CO2CRC is building on its strong research, development and demonstration (RD&D) experience to establish the Carbon Negative Hydrogen Utilisation Hub (CNHUB) – the first-of-its-kind cradle-to-cradle RD&D centre


As the world continues its transition to a circular economy the low emission technologies, renewable carbon and clean hydrogen would play significant roles. With biomass and biowastes replacing fossil fuels as the main sources of virgin carbon, and clean hydrogen replacing grey hydrogen, carbon negative and carbon neutral products can potentially replace their fossil fuel derived analogues in the circular economy. Carbon negative hydrogen is any biohydrogen where the co-product of CO2 is either sequestered or converted to bio-products, thereby making the hydrogen carbon negative. Compared to green hydrogen where no CO2 is added or removed from the atmosphere, carbon negative hydrogen removes CO2 from the atmosphere. Similarly, biochemicals and biofuels produced in a biorefinery where CO2 is either consumed during the process or captured and sequestered are considered NETs. According to the Intergovernmental Panel on Climate Change, the National Academies of Sciences, Engineering, and Medicine of the US, and the Royal Society of the UK, technologies that remove CO2 from the atmosphere would be essential for the climate target of limiting the temperature increase to 1.5 °C.

A biorefinery is a renewable analogue of a petrochemical refinery that converts biomass and biowastes into chemicals, fuels, and products. A Carbon Negative Biorefinery is a specific type of biorefinery concept developed by Dr Adeel Ghayur that consumes CO2 and wastes as feeds in addition to biomass and biowastes for the production of carbon negative hydrogen, biochemicals, biofuels and bioplastics. The CNHUB is based on the carbon negative biorefinery concept.

CO2CRC’s techno-economic simulation results for the carbon negative biorefinery concept show carbon negative hydrogen production cost of $1.60 per kilogram, much lower than Australia’s current goal of renewable hydrogen for $2 per kilogram. These economic assessments were carried out for a small facility producing 8,000 metric tonnes per annum of renewable carbon negative hydrogen. The facility captures 57,000 metric tonnes of CO2 from the non-food biomass/biowaste (over 7 tonnes of CO2 per tonne of hydrogen). The techno-economic study cost estimation includes the separation, purification and capture of CO2. The facility’s energy demands are fulfilled from renewable resources and included  as well. A large facility  can produce up to 80,000 metric tonnes per annum and is expected to benefit from economies of scale.

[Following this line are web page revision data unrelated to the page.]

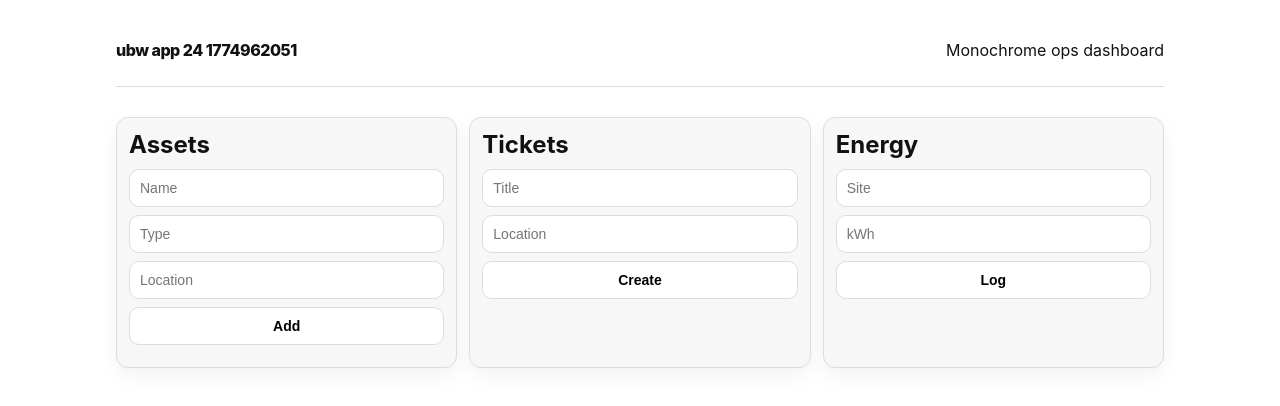
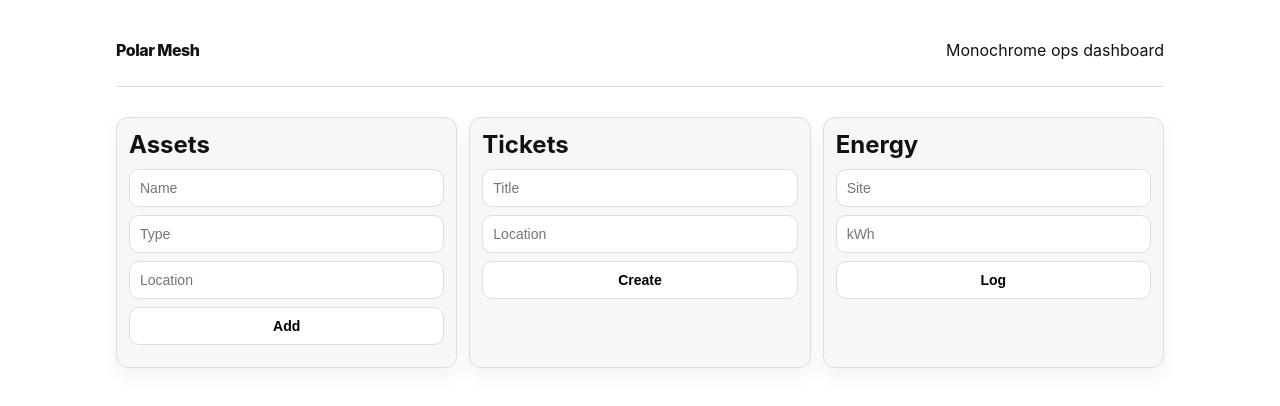
Before and after one commit to Ashutoshsingh20/bw-app-24-1774962051, a website: page public/index.html in a window 1280 px wide. Drawn offline with Linux system fonts and the light colour scheme; no server answers.

Commit message:
chore: brand app as Polar Mesh

```diff
--- a/public/index.html
+++ b/public/index.html
@@ -3,13 +3,13 @@
 <head>
   <meta charset="UTF-8" />
   <meta name="viewport" content="width=device-width, initial-scale=1.0" />
-  <title>ubw app 24 1774962051</title>
+  <title>Polar Mesh</title>
   <link rel="stylesheet" href="/style.css" />
 </head>
 <body>
   <div class="shell">
     <header>
-      <div class="logo">ubw app 24 1774962051</div>
+      <div class="logo">Polar Mesh</div>
       <p>Monochrome ops dashboard</p>
     </header>
     <section class="metrics" id="metrics"></section>
```
Also changed, not shown: package.json (+9 -3 lines), README.md.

Current Challenges

Currently, very limited chemicals and biofuels are commercially produced in biorefineries. This is due to the lengthy and expensive four stage process from laboratory research to the commercial biorefinery. Within this process, demonstration is the most crucial stage as it determines the technological and commercial viability of the large scale biorefinery. Current designs and operational practices of the demonstration stage are too costly, time consuming and inflexible. The CNHUB is being designed to address this critical drawback and provide an accelerated pathway to companies for their research from laboratory to commercial scale.


To provide an accelerated and low-cost scale-up of negative emission technologies (NETs) and waste recycling from lab to the demo-scale

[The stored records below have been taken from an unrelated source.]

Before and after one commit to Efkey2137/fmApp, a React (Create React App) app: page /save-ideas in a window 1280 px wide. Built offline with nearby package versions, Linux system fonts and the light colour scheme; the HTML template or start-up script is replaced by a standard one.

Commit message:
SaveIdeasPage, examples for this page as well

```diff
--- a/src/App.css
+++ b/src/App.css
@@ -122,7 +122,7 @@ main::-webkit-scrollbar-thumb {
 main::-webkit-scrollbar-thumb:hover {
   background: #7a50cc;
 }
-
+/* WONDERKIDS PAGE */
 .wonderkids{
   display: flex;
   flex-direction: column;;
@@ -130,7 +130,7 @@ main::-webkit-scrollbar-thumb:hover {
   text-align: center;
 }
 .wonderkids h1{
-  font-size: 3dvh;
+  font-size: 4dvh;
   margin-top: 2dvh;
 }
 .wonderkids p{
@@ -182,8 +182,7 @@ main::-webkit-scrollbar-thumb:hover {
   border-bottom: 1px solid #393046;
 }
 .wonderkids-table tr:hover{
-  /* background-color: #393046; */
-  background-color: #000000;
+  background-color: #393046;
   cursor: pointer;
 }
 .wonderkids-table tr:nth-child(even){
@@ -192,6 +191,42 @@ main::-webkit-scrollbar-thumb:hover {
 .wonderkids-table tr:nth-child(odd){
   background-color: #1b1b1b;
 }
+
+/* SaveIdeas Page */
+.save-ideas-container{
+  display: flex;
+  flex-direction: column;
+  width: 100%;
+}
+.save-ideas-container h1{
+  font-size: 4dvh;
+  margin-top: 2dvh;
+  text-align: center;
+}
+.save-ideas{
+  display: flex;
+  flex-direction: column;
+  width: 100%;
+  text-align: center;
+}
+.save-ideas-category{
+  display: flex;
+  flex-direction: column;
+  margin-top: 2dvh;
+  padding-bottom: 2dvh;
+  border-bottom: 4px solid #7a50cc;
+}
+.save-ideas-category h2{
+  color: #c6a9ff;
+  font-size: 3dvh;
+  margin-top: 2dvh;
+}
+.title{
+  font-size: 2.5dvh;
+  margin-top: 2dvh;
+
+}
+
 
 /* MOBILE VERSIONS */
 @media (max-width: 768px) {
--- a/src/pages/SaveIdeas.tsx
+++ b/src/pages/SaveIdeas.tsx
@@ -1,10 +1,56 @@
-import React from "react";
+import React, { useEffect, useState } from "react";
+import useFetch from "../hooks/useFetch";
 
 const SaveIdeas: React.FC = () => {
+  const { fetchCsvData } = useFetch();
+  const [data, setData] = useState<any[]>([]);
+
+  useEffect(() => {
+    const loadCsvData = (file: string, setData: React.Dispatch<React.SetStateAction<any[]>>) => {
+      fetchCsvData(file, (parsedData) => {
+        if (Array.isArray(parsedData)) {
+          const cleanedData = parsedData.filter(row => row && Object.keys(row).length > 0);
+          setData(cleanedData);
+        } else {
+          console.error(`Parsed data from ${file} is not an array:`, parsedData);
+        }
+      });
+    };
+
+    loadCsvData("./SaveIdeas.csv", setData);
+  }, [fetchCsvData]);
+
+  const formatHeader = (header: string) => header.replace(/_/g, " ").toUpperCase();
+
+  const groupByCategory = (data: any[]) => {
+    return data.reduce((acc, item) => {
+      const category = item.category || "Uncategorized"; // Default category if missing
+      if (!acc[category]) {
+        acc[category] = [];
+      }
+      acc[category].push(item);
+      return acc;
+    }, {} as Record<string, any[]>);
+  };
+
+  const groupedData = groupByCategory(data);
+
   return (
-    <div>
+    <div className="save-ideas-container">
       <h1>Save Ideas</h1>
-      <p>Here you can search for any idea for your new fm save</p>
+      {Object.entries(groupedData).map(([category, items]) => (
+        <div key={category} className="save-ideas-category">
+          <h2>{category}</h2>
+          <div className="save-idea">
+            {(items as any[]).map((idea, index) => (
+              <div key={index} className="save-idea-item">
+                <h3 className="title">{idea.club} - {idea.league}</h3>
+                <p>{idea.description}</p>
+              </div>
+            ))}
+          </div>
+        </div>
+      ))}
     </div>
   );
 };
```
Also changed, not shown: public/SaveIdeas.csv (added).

CNHUB’s Proposed Capabilities

The CNHUB is based on a Carbon Negative Biorefinery concept and designed as the RD&D demo-centre for the circular, hydrogen and bio-economies’ industries with:

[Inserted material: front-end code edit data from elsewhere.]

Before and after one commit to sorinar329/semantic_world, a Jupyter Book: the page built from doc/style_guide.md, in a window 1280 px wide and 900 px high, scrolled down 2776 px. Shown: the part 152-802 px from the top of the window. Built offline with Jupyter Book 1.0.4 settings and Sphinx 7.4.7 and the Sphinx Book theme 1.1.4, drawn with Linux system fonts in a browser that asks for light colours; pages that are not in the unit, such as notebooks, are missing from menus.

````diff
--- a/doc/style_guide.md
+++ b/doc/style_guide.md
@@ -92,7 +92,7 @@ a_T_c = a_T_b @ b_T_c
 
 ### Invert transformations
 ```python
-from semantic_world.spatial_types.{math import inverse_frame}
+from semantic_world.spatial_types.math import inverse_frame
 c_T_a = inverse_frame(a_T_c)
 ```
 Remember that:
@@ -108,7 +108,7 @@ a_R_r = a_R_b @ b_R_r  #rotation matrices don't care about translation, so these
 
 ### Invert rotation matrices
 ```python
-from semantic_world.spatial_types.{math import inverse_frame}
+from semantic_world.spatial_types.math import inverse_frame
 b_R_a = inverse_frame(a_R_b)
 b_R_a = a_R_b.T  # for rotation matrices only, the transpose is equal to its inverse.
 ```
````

  • Feedstocks of biowaste, plastic waste, biomass, hydrogen and CO2;
  • Technologies of thermochemical and biochemical (fermentation) processes; and
  • Products of biohydrogen, biochemicals, biofuels, bioplastics and bioproducts.